Mary Magdalene’s history and existence are a long and complicated matter and she has remained a woman who is still the source of much speculation and rumour, so how did the writer of Mary Magdalene actually go about developing the screenplay and what were her sources of inspiration?
Mary Magdalene has the reputation in Western Christianity as being a repentant prostitute or loose woman; however, these claims are not supported by the canonical gospels. The identity of Mary Magdalene is believed to have been merged with the identity of the unnamed sinner who anoints Jesus’ feet in Luke 7:36–50.
From the New Testament, one can conclude that Mary of Magdala (her hometown, a village on the shore of the Sea of Galilee) was a leading figure among those attracted to Jesus. When the men in that company abandoned him at the hour of mortal danger, Mary of Magdala was one of the women who stayed with him, even to the Crucifixion. She was present at the tomb, the first person to whom Jesus appeared after his resurrection and the first to preach the “Good News” of that miracle. These are among the few specific assertions made about Mary Magdalene in the Gospels.
The script changed hands between two writers, Helen Edmundson and Philippa Goslett and at a recent WFTV event, Philippa explained some of the choices and inspiration for the screenplay. The main sources used were the gospels of Mark and the gospels of Mary where references about her were gathered.
Three fragments of a previously-lost “Gospel of Mary” have been discovered in modern times. The longest fragment, a Coptic translation from the original Greek, begins in the middle of the story and also has a large gap at a later point. But enough survives to make it clear that the “Mary” in the story is Mary Magdalene, although she is always just called “Mary” in the extant text. Actually, most scholars doubt that she was the real author, but the work could be based on some early traditions about her.
The surviving fragments depict a controversy between Mary and the other disciples, especially Andrew and Peter. Shortly after the point where the surviving text begins, the male disciples become fearful because Jesus has left them. When they begin to weep, Mary comforts and encourages them. Then she says that Jesus appeared to her in a vision and gave her some special revelations. There is a gap in the surviving text at this point, but after it resumes, Andrew and Peter begin arguing with her about the meaning of Jesus’ teachings. Levi (Matthew) tries to defend Mary, but the gospel appears to end with the controversy still unresolved. The film depicts the disagreement between her and Peter and this is where Mary leaves the disciples.
Alongside the texts, Rabbis, Nuns, Priests were consulted about the film, they seemed to have disagreed on much of the history but were in agreement of Mary’s status to being one of the apostles.
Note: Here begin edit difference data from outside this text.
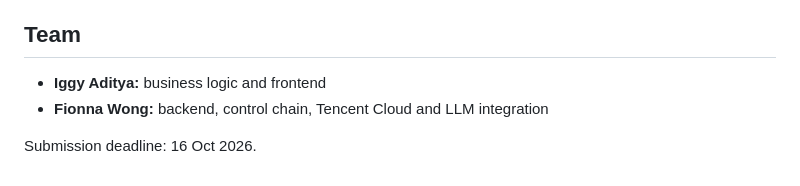
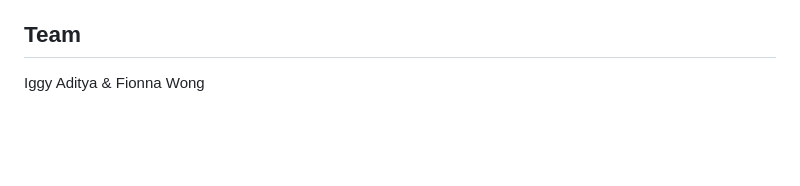
Before and after one commit to fiowong/dbsjoypilot, a Markdown page: README.md, the part around the change. Drawn GitHub-style; blank space fills up the shorter version.

```diff
--- a/README.md
+++ b/README.md
@@ -183,7 +183,4 @@ firewall. After the first deploy, fill in `.env` on the server and restart the s
 
 ## Team
 
-- **Iggy Aditya:** business logic and frontend
-- **Fionna Wong:** backend, control chain, Tencent Cloud and LLM integration
-
-Submission deadline: 16 Oct 2026.
+Iggy Aditya & Fionna Wong
```
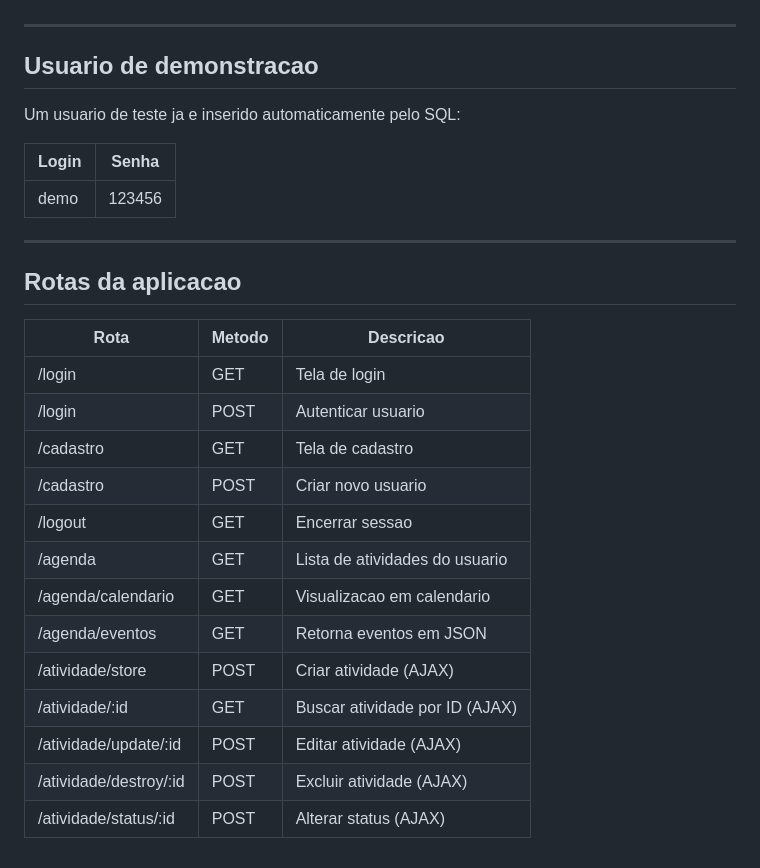
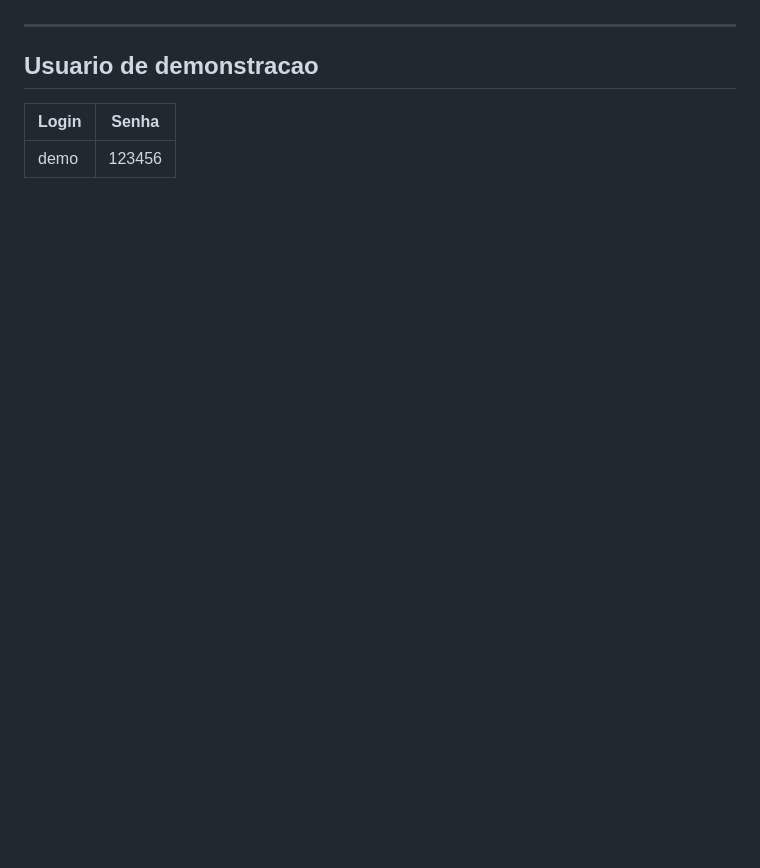
Before and after one commit to thiago207/Desafio-Tecnico-PHP, a Markdown page: README.md, the part around one of its changes. GitHub-like rendering; blank space fills up the shorter version.

```diff
--- a/README.md
+++ b/README.md
@@ -157,28 +118,6 @@ Acesse no navegador: **http://localhost:8080**
 
 ## Usuario de demonstracao
 
-Um usuario de teste ja e inserido automaticamente pelo SQL:
-
 | Login | Senha  |
 |-------|--------|
 | demo  | 123456 |
-
----
-
-## Rotas da aplicacao
-
-| Rota                       | Metodo | Descricao                          |
-|----------------------------|--------|------------------------------------|
-| /login                     | GET    | Tela de login                      |
-| /login                     | POST   | Autenticar usuario                 |
-| /cadastro                  | GET    | Tela de cadastro                   |
-| /cadastro                  | POST   | Criar novo usuario                 |
-| /logout                    | GET    | Encerrar sessao                    |
-| /agenda                    | GET    | Lista de atividades do usuario     |
-| /agenda/calendario         | GET    | Visualizacao em calendario         |
-| /agenda/eventos            | GET    | Retorna eventos em JSON            |
-| /atividade/store           | POST   | Criar atividade (AJAX)             |
-| /atividade/:id             | GET    | Buscar atividade por ID (AJAX)     |
-| /atividade/update/:id      | POST   | Editar atividade (AJAX)            |
-| /atividade/destroy/:id     | POST   | Excluir atividade (AJAX)           |
-| /atividade/status/:id      | POST   | Alterar status (AJAX)              |
```
Also changed, not shown: other parts of README.md (+59 -98 lines).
Initial screenings were well received by all of the above and the nuns in particular who were pleased to witness female representation form Christianity and are also hopeful to one day see other characters such as Joanne and Salome on screen too.
The film was shot in Sicily, which the team felt provided the feel of the sea of Galilea, timeless and beyond any period, and was also most closely represented “Crucifix Hill in Jerusalem”.
There is some debate about the historical accuracy of some of the events depicted, in particular, the timing of Judas’ death in the film, theologists at the screening felt strongly about this and of course, the film will most certainly will lead to more debates regarding historical accuracy, casting choices and so on.
In terms of performances, they are all outstanding which is no surprise with a cast that includes Rooney Mara in the title role, Joaquin Phoenix as Jesus of Nazareth, Chiwetel Elojafar as Peter. However, Tahar Rahim as Judas, a man driven by his own desperation to be reunited with his long-lost family is superb and is being widely acknowledged.
The cinematography and direction help create this past world by using the landscape that Scicly provides, a sparse and rough terrain for the story to take place and skillfully used by Garth Davis.
In January 2018, it was pulled from the schedule and In March 2018, it was announced The Weinstein Company would no longer distribute the film, and the producers were attempting to find another distributor to release the film.
The film had its world premiere at the National Gallery on February 26, 2018, and was released in the United Kingdom on March 16, 2018, and in Australia on March 22, 2018.
What became of Mary?
For the last thirty years of her life it is believed that Mary lived in a cave in the Sainte-Baume mountains and was buried in the town of Saint-Maximin. The skull of Saint Mary Magdalene is at the Basilica of Saint Mary Magdalene in St. Maximin-la-Sainte-Baume
I wonder what really become of Mary in those years after Jesus’s death and her leaving the disciples, the film will lead to more people looking for clues about the woman who remains just as mysterious today as she been for the last few centuries.